An article published in “The Astronomical Journal” describes a research on the Epsilon Eridani system (eps Eri) that shows similarities to the solar system. A team led by Kate Su of the University of Arizona used the SOFIA flying telescope to observe an asteroid belt and a disk of debris with some similarities to the Kuiper Belt.
Blogs about asteroids
At the end of February the first data from the Hyper Suprime-Cam Subaru Strategic Program (HSC-SSP) were released to the public. It’s a kind of cosmic census created using a large digital camera installed on the Subaru Telescope. The National Astronomical Observatory of Japan (NAOJ) developed a dedicated database and interface to use the wealth of data collected. One hope is to be closer to understand the fate of the universe.
A few hours ago NASA’s OSIRIS-REx blasted off atop an Atlas 5 411 rocket from Cape Canaveral. After nearly 55 minutes it successfully separated from the rocket’s Centaur last stage, after a few more minutes it deployed its solar panels and started communicating with the mission control center. At that point it started its journey to the asteroid 101955 Bennu to collect a sample and take it back to Earth.
An article published in the journal “Earth and Planetary Science Letters” describes a research on the possible link between the primordial bombardment of meteorites on Earth and the emergence of life forms. According to a team of researchers directed by Simone Marchi of the Southwest Research Institute in Boulder, Colorado, USA, the meteorites that struck Earth during its first billion years of life created a greenhouse effect sufficient to maintain the water in its liquid state, allowing the emergence of life.
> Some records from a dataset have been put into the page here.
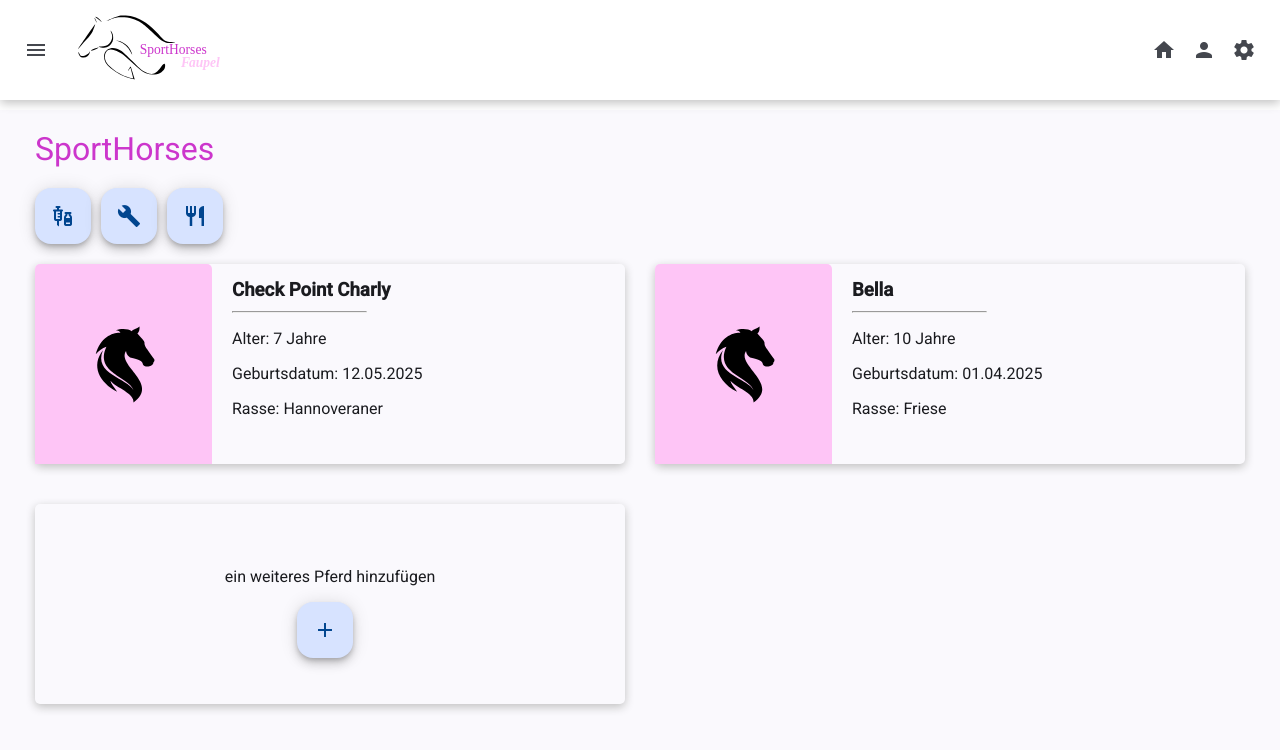
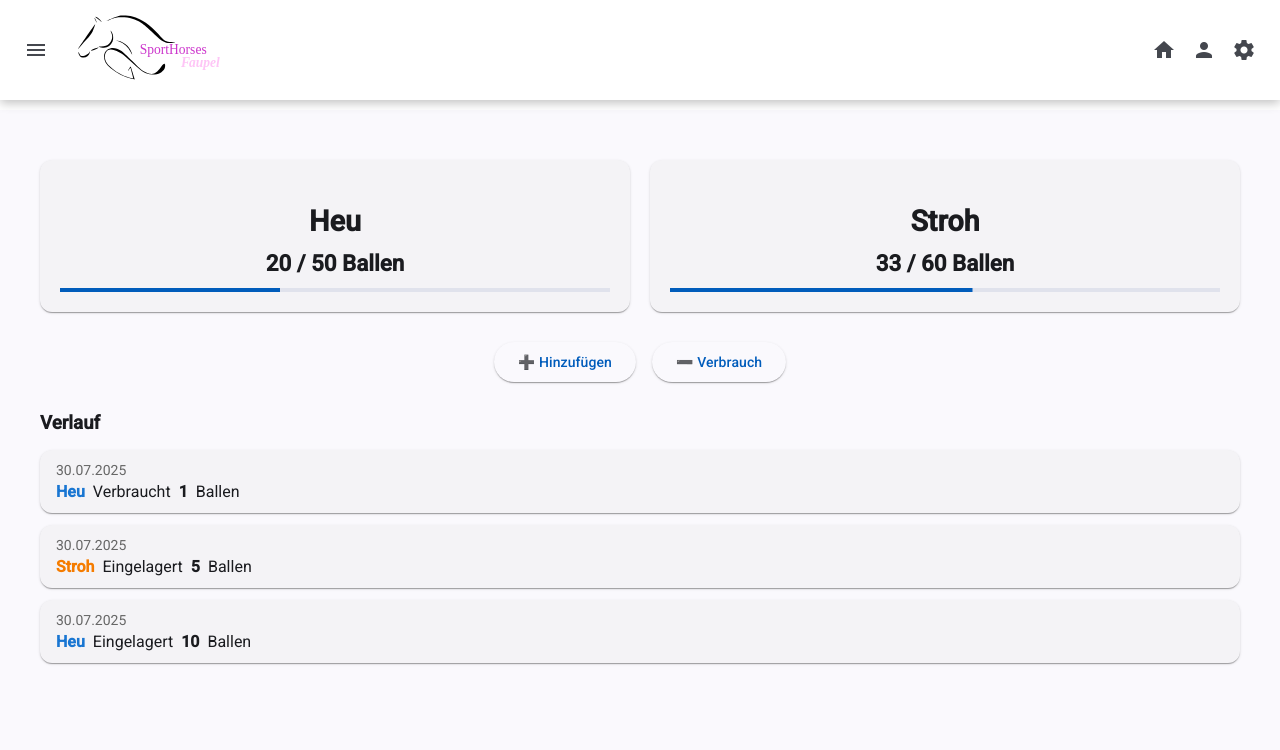
Before and after one commit to FabienneFaupel/sporthorses, an Angular app: page /feed in a window 1280 px wide. Before the commit this address led to /. Shown: the top 750 px of the page. Built offline with nearby package versions, Linux system fonts and the light colour scheme.

Commit message:
strucktur von feed page steht

```diff
--- a/src/app/app.routes.ts
+++ b/src/app/app.routes.ts
@@ -3,6 +3,7 @@ import { LandingPageComponent } from './pages/landing-page/landing-page.componen
 import { MainLayoutComponent } from './pages/main-layout/main-layout.component';
 import { VaccinationPageComponent } from './pages/vaccination-page/vaccination-page.component';
 import { FarrierPageComponent } from './pages/farrier-page/farrier-page.component';
+import { HorseFeedPageComponent } from './pages/horse-feed-page/horse-feed-page.component';
 
 export const routes: Routes = [
     {
@@ -12,6 +13,8 @@ export const routes: Routes = [
             { path: '', component: LandingPageComponent },
             { path: 'vaccination', component: VaccinationPageComponent },
             { path: 'farrier', component: FarrierPageComponent },
+            { path: 'feed', component: HorseFeedPageComponent },
+
 
 
         ]
--- a/src/app/pages/horse-feed-page/horse-feed-page.component.html
+++ b/src/app/pages/horse-feed-page/horse-feed-page.component.html
@@ -1 +1,45 @@
-<p>horse-feed-page works!</p>
+<div class="feed-container">
+
+  <!-- Heu Card -->
+  <mat-card class="feed-card">
+    <h2>Heu</h2>
+    <div class="feed-value">{{ hayCurrent }} / {{ hayMax }} Ballen</div>
+    <mat-progress-bar
+      mode="determinate"
+      [value]="(hayCurrent / hayMax) * 100">
+    </mat-progress-bar>
+  </mat-card>
+
+  <!-- Stroh Card -->
+  <mat-card class="feed-card">
+    <h2>Stroh</h2>
+    <div class="feed-value">{{ strawCurrent }} / {{ strawMax }} Ballen</div>
+    <mat-progress-bar
+      mode="determinate"
+      color="warn"
+      [value]="(strawCurrent / strawMax) * 100">
+    </mat-progress-bar>
+  </mat-card>
+
+</div>
+
+<!-- Buttons unter den Cards -->
+<div class="feed-actions">
+  <button mat-raised-button color="primary" >➕ Hinzufügen</button>
+  <button mat-raised-button color="accent" >➖ Verbrauch</button>
+</div>
+
+<!-- Verlauf / History -->
+<div class="feed-history">
+  <h3>Verlauf</h3>
+
+  <mat-card *ngFor="let log of feedLog" class="history-card">
+    <div class="history-date">
+      {{ log.date | date:'dd.MM.yyyy' }}
+    </div>
+    <div class="history-details">
+      <span class="type" [ngClass]="log.type">{{ log.type | titlecase }}</span>
+      <span>{{ log.action === 'add' ? 'Eingelagert' : 'Verbraucht' }}</span>
+      <strong>{{ log.amount }}</strong> Ballen
+    </div>
+  </mat-card>
--- a/src/app/pages/horse-feed-page/horse-feed-page.component.scss
+++ b/src/app/pages/horse-feed-page/horse-feed-page.component.scss
@@ -0,0 +1,90 @@
+.feed-container {
+  display: flex;
+  justify-content: space-between;
+  gap: 20px;
+  margin: 30px auto;
+  width: 100%;
+  max-width: 1200px;
+
+  .feed-card {
+    flex: 1; // Nimmt den verfügbaren Platz gleichmäßig ein
+    display: flex;
+    flex-direction: column;
+    align-items: center;
+    padding: 20px;
+
+    h2 {
+      margin-bottom: 12px;
+      font-size: 1.8rem;
+    }
+
+    .feed-value {
+      font-size: 1.4rem;
+      font-weight: bold;
+      margin-bottom: 12px;
+    }
+
+    mat-progress-bar {
+      width: 100%;
+      margin-top: auto;
+    }
+  }
+
+  // Responsiv: untereinander bei kleiner Breite
+  @media (max-width: 768px) {
+    flex-direction: column;
+  }
+}
+
+.feed-actions {
+  display: flex;
+  justify-content: center;
+  gap: 16px;
+  margin: 20px auto;
+}
+
+.feed-history {
+  margin-top: 30px;
+  width: 100%;
+  max-width: 1200px;
+  margin-left: auto;
+  margin-right: auto;
+
+  h3 {
+    text-align: left;
+    margin-bottom: 16px;
+  }
+
+  .history-card {
+    display: flex;
+    flex-direction: column; // Alles untereinander
+    align-items: flex-start;
+    margin-bottom: 12px;
+    padding: 12px 16px;
+
+    .history-date {
+      font-size: 14px;
+      color: #666;
+      margin-bottom: 4px;
+    }
+
+    .history-details {
+      display: flex;
+      align-items: center;
+      gap: 8px;
+      font-size: 16px;
+
+      .type {
+        font-weight: bold;
+
+        &.Heu {
+          color: #1976d2; // Blau
+        }
+
+        &.Stroh {
+          color: #f57c00; // Orange
+        }
+      }
+    }
+  }
+}
--- a/src/app/pages/horse-feed-page/horse-feed-page.component.ts
+++ b/src/app/pages/horse-feed-page/horse-feed-page.component.ts
@@ -1,11 +1,47 @@
 import { Component } from '@angular/core';
+
+import { NgModule } from '@angular/core';
+import { CommonModule } from '@angular/common';
+import { FormsModule } from '@angular/forms';
+
+// Angular Material
+import { MatCardModule } from '@angular/material/card';
+import { MatProgressBarModule } from '@angular/material/progress-bar';
+import { MatListModule } from '@angular/material/list';
+import { MatButtonModule } from '@angular/material/button';
 
 @Component({
   selector: 'app-horse-feed-page',
-  imports: [],
+  imports: [
+    CommonModule,
+    FormsModule,
+    MatCardModule,
+    MatProgressBarModule,
+    MatListModule,
+    MatButtonModule
+  ],
   templateUrl: './horse-feed-page.component.html',
   styleUrl: './horse-feed-page.component.scss'
 })
 export class HorseFeedPageComponent {
+  hayMax = 50;
+  strawMax = 60;
 
+  hayCurrent = 20;
+  strawCurrent = 33;
+
+  feedLog = [
+  { date: new Date(), type: 'Heu', action: 'consume', amount: 1 },
+  { date: new Date(), type: 'Stroh', action: 'add', amount: 5 },
+  { date: new Date(), type: 'Heu', action: 'add', amount: 10 },
+];
+
+
+  openConsumeDialog(type: 'hay' | 'straw') {
+    // MatDialog öffnen, Menge abfragen, dann Wert anpassen
+  }
+
+  openAddDialog(type: 'hay' | 'straw') {
+    // MatDialog öffnen, Menge abfragen, dann Wert anpassen
+  }
 }
--- a/src/app/pages/landing-page/landing-page.component.html
+++ b/src/app/pages/landing-page/landing-page.component.html
@@ -13,7 +13,7 @@
             <mat-icon>build</mat-icon>
         </button>
 
-        <button mat-fab class="action-btn" color="warn">
+        <button mat-fab class="action-btn" color="warn" routerLink="/feed">
             <mat-icon>restaurant</mat-icon>
         </button>
     </div>
```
An article published in the journal “Nature Communications” describes a research about the water on the Moon and concluded that it was brought mostly by asteroids that struck it between 4.5 and 4.3 billion years ago. Until now, scientists generally thought that water was transported by comets but according to the international team led by Jessica Barnes of the British Open University things are different.